● PROVIDED ENTRIES:
****
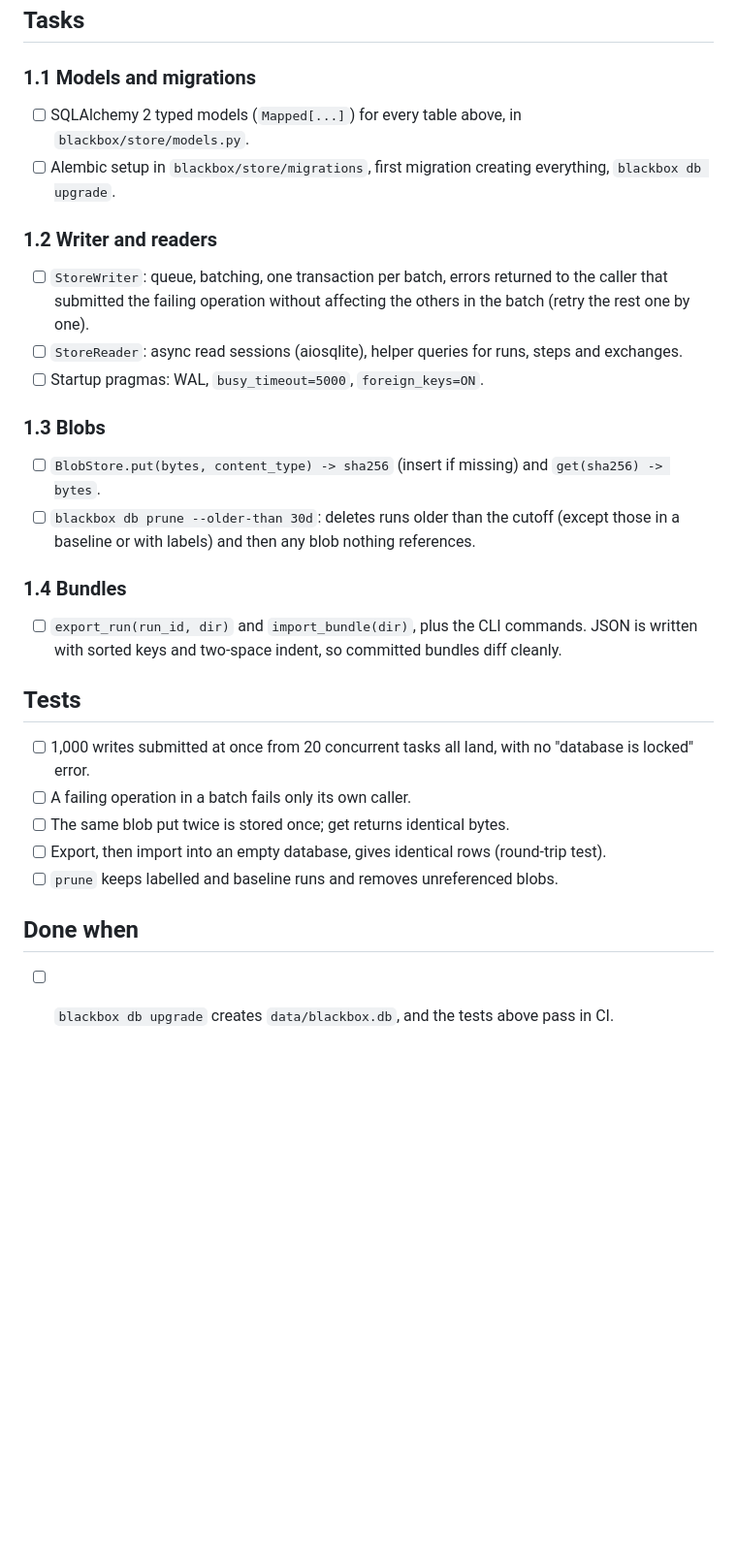
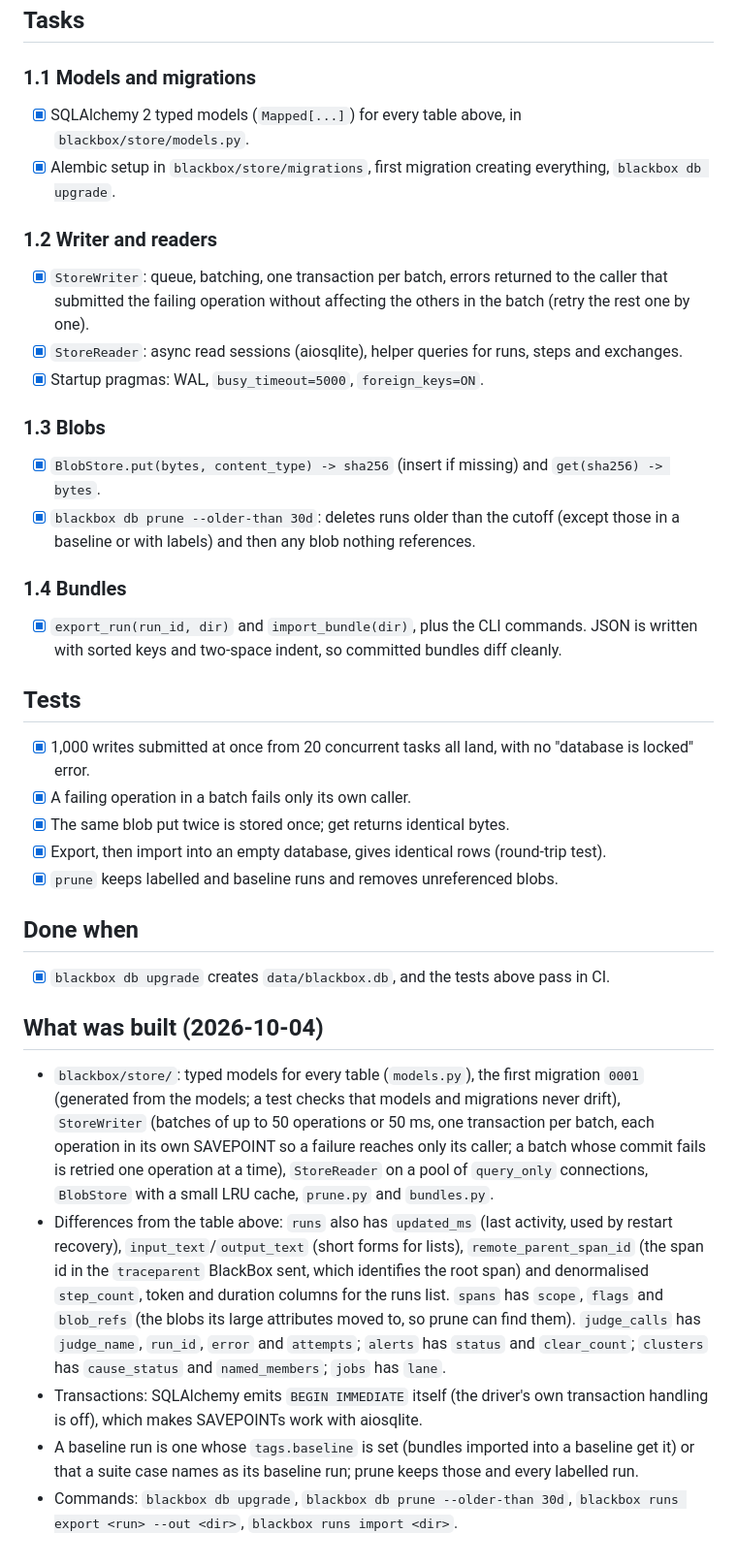
Before and after one commit to arunmariappan/BlackBox, a Markdown page: docs/plan/phase-1-store.md, the part around the change. Shown at 97% size. Drawn GitHub-style; blank space fills up the shorter version.

Commit message:
docs: record what phase 1 built

```diff
--- a/docs/plan/phase-1-store.md
+++ b/docs/plan/phase-1-store.md
@@ -64,30 +64,50 @@ manifest.
 ## Tasks
 
 ### 1.1 Models and migrations
-- [ ] SQLAlchemy 2 typed models (`Mapped[...]`) for every table above, in `blackbox/store/models.py`.
-- [ ] Alembic setup in `blackbox/store/migrations`, first migration creating everything, `blackbox db upgrade`.
+- [x] SQLAlchemy 2 typed models (`Mapped[...]`) for every table above, in `blackbox/store/models.py`.
+- [x] Alembic setup in `blackbox/store/migrations`, first migration creating everything, `blackbox db upgrade`.
 
 ### 1.2 Writer and readers
-- [ ] `StoreWriter`: queue, batching, one transaction per batch, errors returned to the caller that submitted the
+- [x] `StoreWriter`: queue, batching, one transaction per batch, errors returned to the caller that submitted the
       failing operation without affecting the others in the batch (retry the rest one by one).
-- [ ] `StoreReader`: async read sessions (aiosqlite), helper queries for runs, steps and exchanges.
-- [ ] Startup pragmas: WAL, `busy_timeout=5000`, `foreign_keys=ON`.
+- [x] `StoreReader`: async read sessions (aiosqlite), helper queries for runs, steps and exchanges.
+- [x] Startup pragmas: WAL, `busy_timeout=5000`, `foreign_keys=ON`.
 
 ### 1.3 Blobs
-- [ ] `BlobStore.put(bytes, content_type) -> sha256` (insert if missing) and `get(sha256) -> bytes`.
-- [ ] `blackbox db prune --older-than 30d`: deletes runs older than the cutoff (except those in a baseline or with
+- [x] `BlobStore.put(bytes, content_type) -> sha256` (insert if missing) and `get(sha256) -> bytes`.
+- [x] `blackbox db prune --older-than 30d`: deletes runs older than the cutoff (except those in a baseline or with
       labels) and then any blob nothing references.
 
 ### 1.4 Bundles
-- [ ] `export_run(run_id, dir)` and `import_bundle(dir)`, plus the CLI commands. JSON is written with sorted keys and
+- [x] `export_run(run_id, dir)` and `import_bundle(dir)`, plus the CLI commands. JSON is written with sorted keys and
       two-space indent, so committed bundles diff cleanly.
 
 ## Tests
-- [ ] 1,000 writes submitted at once from 20 concurrent tasks all land, with no "database is locked" error.
-- [ ] A failing operation in a batch fails only its own caller.
-- [ ] The same blob put twice is stored once; get returns identical bytes.
-- [ ] Export, then import into an empty database, gives identical rows (round-trip test).
-- [ ] `prune` keeps labelled and baseline runs and removes unreferenced blobs.
+- [x] 1,000 writes submitted at once from 20 concurrent tasks all land, with no "database is locked" error.
+- [x] A failing operation in a batch fails only its own caller.
+- [x] The same blob put twice is stored once; get returns identical bytes.
+- [x] Export, then import into an empty database, gives identical rows (round-trip test).
+- [x] `prune` keeps labelled and baseline runs and removes unreferenced blobs.
 
 ## Done when
-- [ ] `blackbox db upgrade` creates `data/blackbox.db`, and the tests above pass in CI.
+- [x] `blackbox db upgrade` creates `data/blackbox.db`, and the tests above pass in CI.
+
+## What was built (2026-10-04)
+
+- `blackbox/store/`: typed models for every table (`models.py`), the first migration `0001` (generated from the
+  models; a test checks that models and migrations never drift), `StoreWriter` (batches of up to 50 operations or
+  50 ms, one transaction per batch, each operation in its own SAVEPOINT so a failure reaches only its caller; a batch
+  whose commit fails is retried one operation at a time), `StoreReader` on a pool of `query_only` connections,
+  `BlobStore` with a small LRU cache, `prune.py` and `bundles.py`.
+- Differences from the table above: `runs` also has `updated_ms` (last activity, used by restart recovery),
+  `input_text`/`output_text` (short forms for lists), `remote_parent_span_id` (the span id in the `traceparent`
+  BlackBox sent, which identifies the root span) and denormalised `step_count`, token and duration columns for the
+  runs list. `spans` has `scope`, `flags` and `blob_refs` (the blobs its large attributes moved to, so prune can find
+  them). `judge_calls` has `judge_name`, `run_id`, `error` and `attempts`; `alerts` has `status` and `clear_count`;
+  `clusters` has `cause_status` and `named_members`; `jobs` has `lane`.
+- Transactions: SQLAlchemy emits `BEGIN IMMEDIATE` itself (the driver's own transaction handling is off), which makes
+  SAVEPOINTs work with aiosqlite.
+- A baseline run is one whose `tags.baseline` is set (bundles imported into a baseline get it) or that a suite case
+  names as its baseline run; prune keeps those and every labelled run.
+- Commands: `blackbox db upgrade`, `blackbox db prune --older-than 30d`, `blackbox runs export <run> --out <dir>`,
+  `blackbox runs import <dir>`.
```
Also changed, not shown: CLAUDE.md (+2 -0 lines).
****
● INSTRUCTIONS FOR THE TASK: Skip the pictures and give the entries above again word for word.

● RESULT OF THIS EXERCISE:
Before and after one commit to arunmariappan/BlackBox, a Markdown page: docs/plan/phase-1-store.md, the part around the change. Shown at 97% size. Drawn GitHub-style; blank space fills up the shorter version.

Commit message:
docs: record what phase 1 built

```diff
--- a/docs/plan/phase-1-store.md
+++ b/docs/plan/phase-1-store.md
@@ -64,30 +64,50 @@ manifest.
 ## Tasks
 
 ### 1.1 Models and migrations
-- [ ] SQLAlchemy 2 typed models (`Mapped[...]`) for every table above, in `blackbox/store/models.py`.
-- [ ] Alembic setup in `blackbox/store/migrations`, first migration creating everything, `blackbox db upgrade`.
+- [x] SQLAlchemy 2 typed models (`Mapped[...]`) for every table above, in `blackbox/store/models.py`.
+- [x] Alembic setup in `blackbox/store/migrations`, first migration creating everything, `blackbox db upgrade`.
 
 ### 1.2 Writer and readers
-- [ ] `StoreWriter`: queue, batching, one transaction per batch, errors returned to the caller that submitted the
+- [x] `StoreWriter`: queue, batching, one transaction per batch, errors returned to the caller that submitted the
       failing operation without affecting the others in the batch (retry the rest one by one).
-- [ ] `StoreReader`: async read sessions (aiosqlite), helper queries for runs, steps and exchanges.
-- [ ] Startup pragmas: WAL, `busy_timeout=5000`, `foreign_keys=ON`.
+- [x] `StoreReader`: async read sessions (aiosqlite), helper queries for runs, steps and exchanges.
+- [x] Startup pragmas: WAL, `busy_timeout=5000`, `foreign_keys=ON`.
 
 ### 1.3 Blobs
-- [ ] `BlobStore.put(bytes, content_type) -> sha256` (insert if missing) and `get(sha256) -> bytes`.
-- [ ] `blackbox db prune --older-than 30d`: deletes runs older than the cutoff (except those in a baseline or with
+- [x] `BlobStore.put(bytes, content_type) -> sha256` (insert if missing) and `get(sha256) -> bytes`.
+- [x] `blackbox db prune --older-than 30d`: deletes runs older than the cutoff (except those in a baseline or with
       labels) and then any blob nothing references.
 
 ### 1.4 Bundles
-- [ ] `export_run(run_id, dir)` and `import_bundle(dir)`, plus the CLI commands. JSON is written with sorted keys and
+- [x] `export_run(run_id, dir)` and `import_bundle(dir)`, plus the CLI commands. JSON is written with sorted keys and
       two-space indent, so committed bundles diff cleanly.
 
 ## Tests
-- [ ] 1,000 writes submitted at once from 20 concurrent tasks all land, with no "database is locked" error.
-- [ ] A failing operation in a batch fails only its own caller.
-- [ ] The same blob put twice is stored once; get returns identical bytes.
-- [ ] Export, then import into an empty database, gives identical rows (round-trip test).
-- [ ] `prune` keeps labelled and baseline runs and removes unreferenced blobs.
+- [x] 1,000 writes submitted at once from 20 concurrent tasks all land, with no "database is locked" error.
+- [x] A failing operation in a batch fails only its own caller.
+- [x] The same blob put twice is stored once; get returns identical bytes.
+- [x] Export, then import into an empty database, gives identical rows (round-trip test).
+- [x] `prune` keeps labelled and baseline runs and removes unreferenced blobs.
 
 ## Done when
-- [ ] `blackbox db upgrade` creates `data/blackbox.db`, and the tests above pass in CI.
+- [x] `blackbox db upgrade` creates `data/blackbox.db`, and the tests above pass in CI.
+
+## What was built (2026-10-04)
+
+- `blackbox/store/`: typed models for every table (`models.py`), the first migration `0001` (generated from the
+  models; a test checks that models and migrations never drift), `StoreWriter` (batches of up to 50 operations or
+  50 ms, one transaction per batch, each operation in its own SAVEPOINT so a failure reaches only its caller; a batch
+  whose commit fails is retried one operation at a time), `StoreReader` on a pool of `query_only` connections,
+  `BlobStore` with a small LRU cache, `prune.py` and `bundles.py`.
+- Differences from the table above: `runs` also has `updated_ms` (last activity, used by restart recovery),
+  `input_text`/`output_text` (short forms for lists), `remote_parent_span_id` (the span id in the `traceparent`
+  BlackBox sent, which identifies the root span) and denormalised `step_count`, token and duration columns for the
+  runs list. `spans` has `scope`, `flags` and `blob_refs` (the blobs its large attributes moved to, so prune can find
+  them). `judge_calls` has `judge_name`, `run_id`, `error` and `attempts`; `alerts` has `status` and `clear_count`;
+  `clusters` has `cause_status` and `named_members`; `jobs` has `lane`.
+- Transactions: SQLAlchemy emits `BEGIN IMMEDIATE` itself (the driver's own transaction handling is off), which makes
+  SAVEPOINTs work with aiosqlite.
+- A baseline run is one whose `tags.baseline` is set (bundles imported into a baseline get it) or that a suite case
+  names as its baseline run; prune keeps those and every labelled run.
+- Commands: `blackbox db upgrade`, `blackbox db prune --older-than 30d`, `blackbox runs export <run> --out <dir>`,
+  `blackbox runs import <dir>`.
```
Also changed, not shown: CLAUDE.md (+2 -0 lines).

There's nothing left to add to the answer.